[Before-and-after change data]
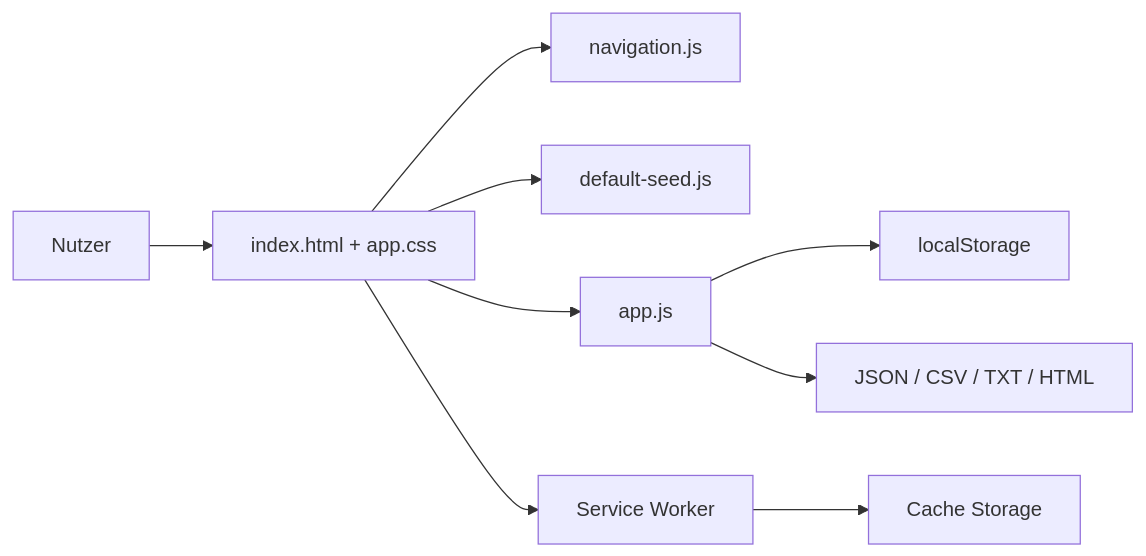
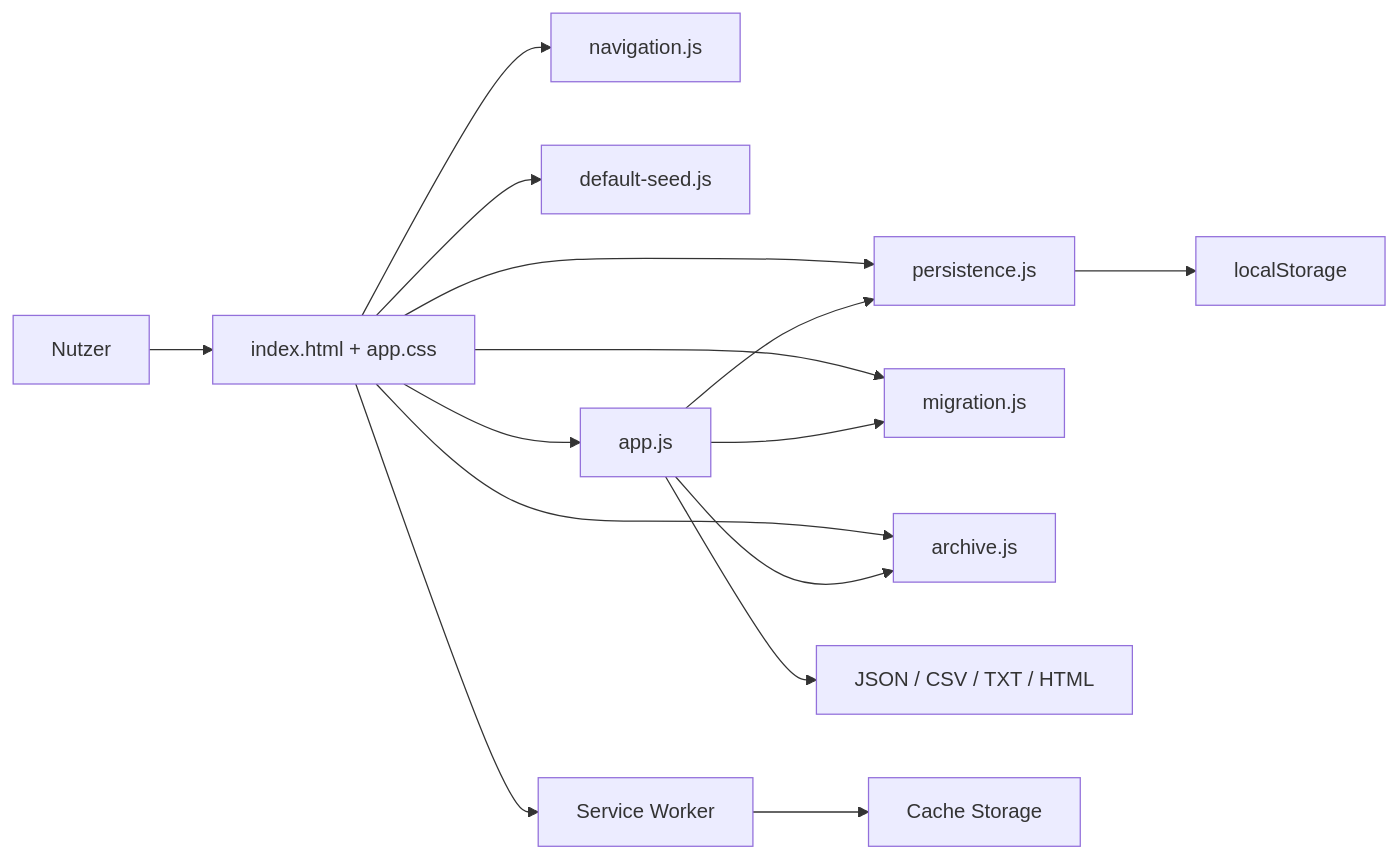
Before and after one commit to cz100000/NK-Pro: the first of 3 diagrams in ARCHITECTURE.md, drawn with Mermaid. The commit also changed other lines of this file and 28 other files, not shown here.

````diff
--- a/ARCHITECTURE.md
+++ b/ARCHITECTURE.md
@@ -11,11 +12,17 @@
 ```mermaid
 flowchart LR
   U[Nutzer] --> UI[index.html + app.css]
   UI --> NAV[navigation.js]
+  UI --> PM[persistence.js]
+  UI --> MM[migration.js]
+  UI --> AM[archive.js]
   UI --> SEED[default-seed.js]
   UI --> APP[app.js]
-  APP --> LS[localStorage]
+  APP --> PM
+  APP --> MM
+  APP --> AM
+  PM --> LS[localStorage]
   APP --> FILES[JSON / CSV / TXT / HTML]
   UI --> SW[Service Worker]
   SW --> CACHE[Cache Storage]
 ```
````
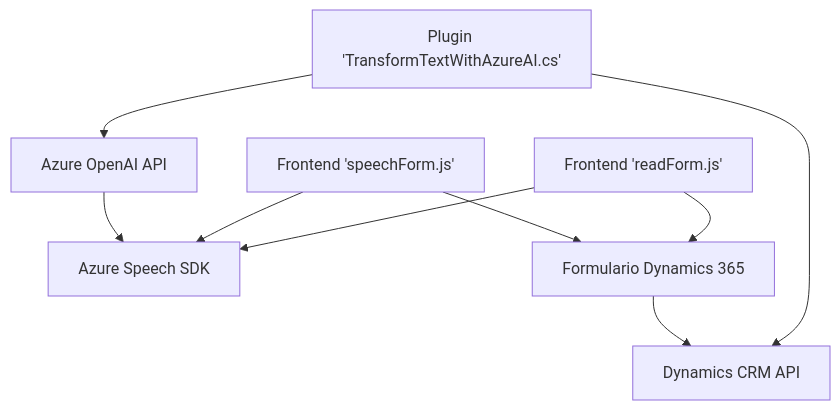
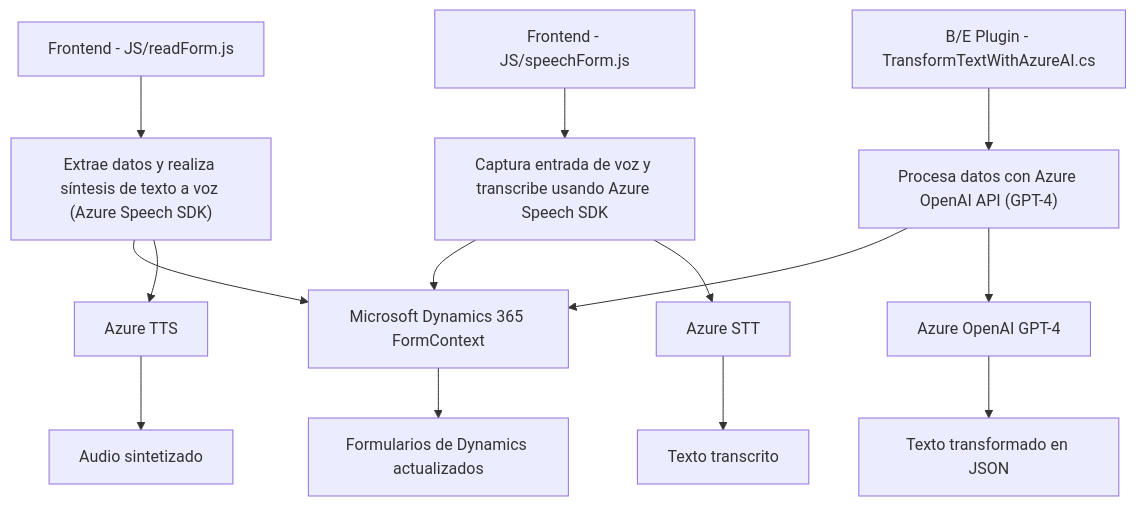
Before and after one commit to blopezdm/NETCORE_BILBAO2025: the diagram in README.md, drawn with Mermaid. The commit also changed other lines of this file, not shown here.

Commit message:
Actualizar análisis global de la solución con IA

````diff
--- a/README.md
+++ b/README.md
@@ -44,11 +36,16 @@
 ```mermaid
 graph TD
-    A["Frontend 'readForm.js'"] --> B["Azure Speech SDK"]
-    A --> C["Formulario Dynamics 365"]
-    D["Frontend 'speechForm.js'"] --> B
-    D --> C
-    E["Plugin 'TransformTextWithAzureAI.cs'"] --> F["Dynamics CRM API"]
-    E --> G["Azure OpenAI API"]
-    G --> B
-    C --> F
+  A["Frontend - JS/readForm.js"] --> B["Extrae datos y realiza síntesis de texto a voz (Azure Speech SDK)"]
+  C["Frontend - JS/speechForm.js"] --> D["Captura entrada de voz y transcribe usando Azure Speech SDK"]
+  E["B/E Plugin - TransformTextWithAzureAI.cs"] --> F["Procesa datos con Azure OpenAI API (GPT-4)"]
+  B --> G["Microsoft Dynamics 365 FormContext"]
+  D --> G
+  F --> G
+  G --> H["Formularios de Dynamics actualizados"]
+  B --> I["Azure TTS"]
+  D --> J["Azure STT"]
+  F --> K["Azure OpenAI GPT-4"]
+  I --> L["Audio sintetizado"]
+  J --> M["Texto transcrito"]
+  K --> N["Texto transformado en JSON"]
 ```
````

[YOUR GOAL] Exact reproduction of the entries above is what's needed; images stay out.

[REPLY]
Before and after one commit to cz100000/NK-Pro: the first of 3 diagrams in ARCHITECTURE.md, drawn with Mermaid. The commit also changed other lines of this file and 28 other files, not shown here.

````diff
--- a/ARCHITECTURE.md
+++ b/ARCHITECTURE.md
@@ -11,11 +12,17 @@
 ```mermaid
 flowchart LR
   U[Nutzer] --> UI[index.html + app.css]
   UI --> NAV[navigation.js]
+  UI --> PM[persistence.js]
+  UI --> MM[migration.js]
+  UI --> AM[archive.js]
   UI --> SEED[default-seed.js]
   UI --> APP[app.js]
-  APP --> LS[localStorage]
+  APP --> PM
+  APP --> MM
+  APP --> AM
+  PM --> LS[localStorage]
   APP --> FILES[JSON / CSV / TXT / HTML]
   UI --> SW[Service Worker]
   SW --> CACHE[Cache Storage]
 ```
````
Before and after one commit to blopezdm/NETCORE_BILBAO2025: the diagram in README.md, drawn with Mermaid. The commit also changed other lines of this file, not shown here.

Commit message:
Actualizar análisis global de la solución con IA

````diff
--- a/README.md
+++ b/README.md
@@ -44,11 +36,16 @@
 ```mermaid
 graph TD
-    A["Frontend 'readForm.js'"] --> B["Azure Speech SDK"]
-    A --> C["Formulario Dynamics 365"]
-    D["Frontend 'speechForm.js'"] --> B
-    D --> C
-    E["Plugin 'TransformTextWithAzureAI.cs'"] --> F["Dynamics CRM API"]
-    E --> G["Azure OpenAI API"]
-    G --> B
-    C --> F
+  A["Frontend - JS/readForm.js"] --> B["Extrae datos y realiza síntesis de texto a voz (Azure Speech SDK)"]
+  C["Frontend - JS/speechForm.js"] --> D["Captura entrada de voz y transcribe usando Azure Speech SDK"]
+  E["B/E Plugin - TransformTextWithAzureAI.cs"] --> F["Procesa datos con Azure OpenAI API (GPT-4)"]
+  B --> G["Microsoft Dynamics 365 FormContext"]
+  D --> G
+  F --> G
+  G --> H["Formularios de Dynamics actualizados"]
+  B --> I["Azure TTS"]
+  D --> J["Azure STT"]
+  F --> K["Azure OpenAI GPT-4"]
+  I --> L["Audio sintetizado"]
+  J --> M["Texto transcrito"]
+  K --> N["Texto transformado en JSON"]
 ```
````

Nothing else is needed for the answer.